Built In Fire Pits

While you can purchase a free standing fire pit, it is also possible to create one of brick or heat proof stone. The cost of this project will depend on how much you do yourself, as well as the design you choose. Read more about the process for making an outdoor fire pit or fireplace in the article, How to Build an Outdoor Fireplace, a Step by Step Guide (Link below).

Types of Outdoor Fireplaces

Generally the outdoor fireplace comes in the same types as the fire pits. You can choose wood burning, propane, natural gas, or even a combination of natural gas and wood. An outdoor fireplace will usually cost somewhere over $1,000.00 to build because of the need for the firebox, masonry, chimney, and other details.

Generally you will need a permit from the city, as well as contractors to help with the creation of your fireplace.

Which Should You Choose?
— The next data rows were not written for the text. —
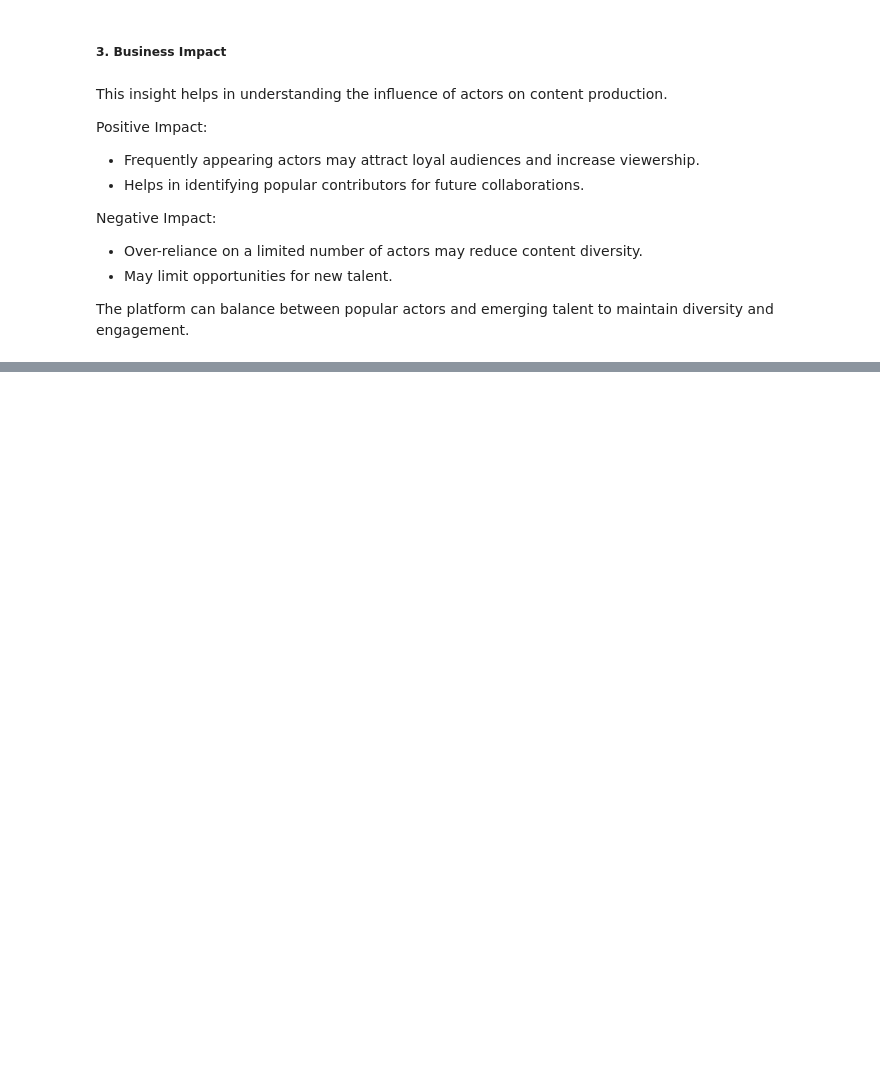
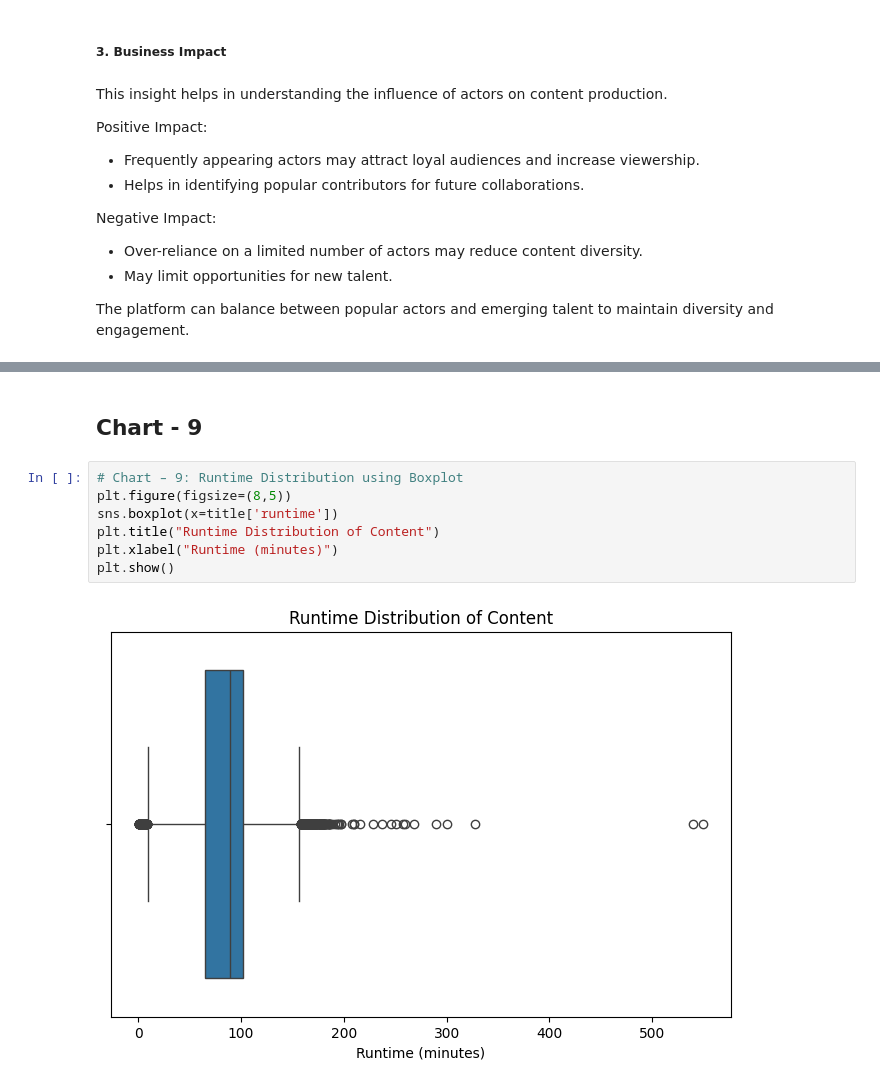
Before and after one commit to Snehamn24/Amazon-Prime-Video-EDA-and-Machine-Learning-Analysis, a Jupyter notebook: Amazon_Prime_EDA.ipynb, the cells around one changed output, grey strips where cells are left out. Cells and saved outputs as stored; diff of their text form; blank space fills up the shorter version.

```diff
--- a/Amazon_Prime_EDA.ipynb
+++ b/Amazon_Prime_EDA.ipynb
@@ -814,0 +863,11 @@ The platform can balance between popular actors and emerging talent to maintain
+# %% [markdown]
+## Chart - 9
+# %%
+# Chart – 9: Runtime Distribution using Boxplot
+plt.figure(figsize=(8,5))
+sns.boxplot(x=title['runtime'])
+plt.title("Runtime Distribution of Content")
+plt.xlabel("Runtime (minutes)")
+plt.show()
+# %% [output]
+[figure, added]
```
Also changed, not shown: parts of 38 cells of this notebook.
A beautiful patio can certainly make a difference in the appeal and value of your home. Whether you choose a fire pit or fire place should depend on the look you want, how much you can do yourself, and the money you have to spend.


    0 of 8192 characters used
    Post Comment

    • Ruby H Rose profile image

      Maree Michael Martin 4 years ago from Northwest Washington on an Island

      We have a fire pit my husband ads onto every summer. This hub ends our debate of turning it into a Fireplace. We like it as a pit best, great hub, thanks.

    • htodd profile image

      htodd 6 years ago from United States

      Thanks ..great post..nice

    • Sue826 profile image

      Sue826 6 years ago from Albuquerque

      We have a fire pit but I grew up with an enclosed patio with a built in brick fireplace - If I ever have the opportunity, I'd get the built in fireplace some day. You really get a lot of use from them.

    • carcro profile image

      Paul Cronin 6 years ago from Winnipeg

      I have a fire pit, but I would love to build my own outdoor fireplace, they add so much beauty to your home. If you build it yourself, you can let your imagination go wild and create whatever you want. Good information here, thanks for sharing!

    • Tamila Roberts profile image

      Tamila Roberts 6 years ago from Canada

      Very useful, I quickly understood the difference between the two types now.

    • KoffeeKlatch Gals profile image

      Susan Haze 6 years ago from Sunny Florida

      Terrific photos and information. Well-written and beeautifully put together. For my space a fire pit is the logical choice. Thanks for making the differences clear.

    • Eiddwen profile image

      Eiddwen 6 years ago from Wales

      Another great one and your hubs are always so well presented and easy to follow.

      Take care


    • Earth Angel profile image

      Earth Angel 6 years ago

      Dearest Marye,

      What a lovely Hub! Thank you for sharing! The examples and photos you show are enticing!

      I just moved into a lovely new home with a built-in gas fire pit! I don't know how I ever lived without one before!

      Blessings to you and yours! EarthAngel!